As we have pointed out on Clean Malaysia, large-scale corruption of the type that bedevils affairs in Malaysia isn’t just a moral and social issue; it is also an existential one. By undermining the rule of law, pervasive corruption and a lack of accountability can endanger the very workings of society, including good governance and general prosperity. That has repercussions for a country’s environment as well with environmental protection laws left largely ignored and unenforced.
The Malaysian Anti-Corruption Commission (MACC) has long been warning about the dangers that graft poses to the country’s environment. Sadly, such calls seem to have been falling on deaf ears in Malaysian officialdom. Undaunted, MACC has now reiterated its call, asking environmentalist NGOs and other stakeholders to join forces in fighting corruption.
“The MACC has taken proactive measures by establishing the Environmental Protection Against Corruption Caucus (EPACC) last year to forge a strategic partnership with all parties for information sharing (in order) to strengthen law enforcement against corruption involving environmental issues,” MACC’s chief commissioner Dzulkifli Ahmad was quoted as saying by the Bernama news agency.
“In 2017, the MACC’s Inspection and Consultation Division conducted checks over forest plantation management system and procedures in Peninsular Malaysia to identify weaknesses that could be improved,” he added, citing an example of such cooperation.
The solution to endemic graft is simple: laws must be enforced and culpable officials must be exposed. In order for that to happen, however, there has to be a concentrated effort across a wide segment of society to expose wrongdoers and bring them to justice.
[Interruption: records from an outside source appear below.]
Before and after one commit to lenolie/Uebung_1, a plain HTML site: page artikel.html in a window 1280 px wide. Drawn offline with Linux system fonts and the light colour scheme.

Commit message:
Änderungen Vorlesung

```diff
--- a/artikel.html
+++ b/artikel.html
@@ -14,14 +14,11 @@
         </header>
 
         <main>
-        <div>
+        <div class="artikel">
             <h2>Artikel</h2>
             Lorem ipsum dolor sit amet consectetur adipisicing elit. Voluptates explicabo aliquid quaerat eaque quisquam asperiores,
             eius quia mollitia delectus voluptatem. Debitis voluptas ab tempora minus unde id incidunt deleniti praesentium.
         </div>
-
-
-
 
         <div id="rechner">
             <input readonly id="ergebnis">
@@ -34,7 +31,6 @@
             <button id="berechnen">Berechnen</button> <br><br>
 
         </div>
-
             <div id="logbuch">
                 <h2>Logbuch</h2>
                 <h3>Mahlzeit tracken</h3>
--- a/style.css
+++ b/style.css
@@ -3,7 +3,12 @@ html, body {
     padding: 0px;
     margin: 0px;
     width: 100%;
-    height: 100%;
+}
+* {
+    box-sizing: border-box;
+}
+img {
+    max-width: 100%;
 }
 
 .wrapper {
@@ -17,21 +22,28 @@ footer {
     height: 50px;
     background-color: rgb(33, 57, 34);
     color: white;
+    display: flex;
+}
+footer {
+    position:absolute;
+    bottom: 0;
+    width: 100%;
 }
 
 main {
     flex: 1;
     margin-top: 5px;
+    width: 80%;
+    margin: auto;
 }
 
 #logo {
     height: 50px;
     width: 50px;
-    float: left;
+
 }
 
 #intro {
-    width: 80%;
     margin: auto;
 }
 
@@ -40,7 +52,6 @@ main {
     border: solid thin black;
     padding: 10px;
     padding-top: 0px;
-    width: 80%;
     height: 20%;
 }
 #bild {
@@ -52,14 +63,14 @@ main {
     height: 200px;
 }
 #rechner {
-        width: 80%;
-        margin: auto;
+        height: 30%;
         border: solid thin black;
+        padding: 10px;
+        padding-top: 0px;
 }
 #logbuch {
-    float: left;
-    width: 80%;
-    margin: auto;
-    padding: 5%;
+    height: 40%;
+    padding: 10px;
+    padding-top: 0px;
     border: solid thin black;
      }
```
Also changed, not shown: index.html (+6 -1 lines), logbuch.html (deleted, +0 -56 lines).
It’s time to act. The very future of the country and its environment is at stake.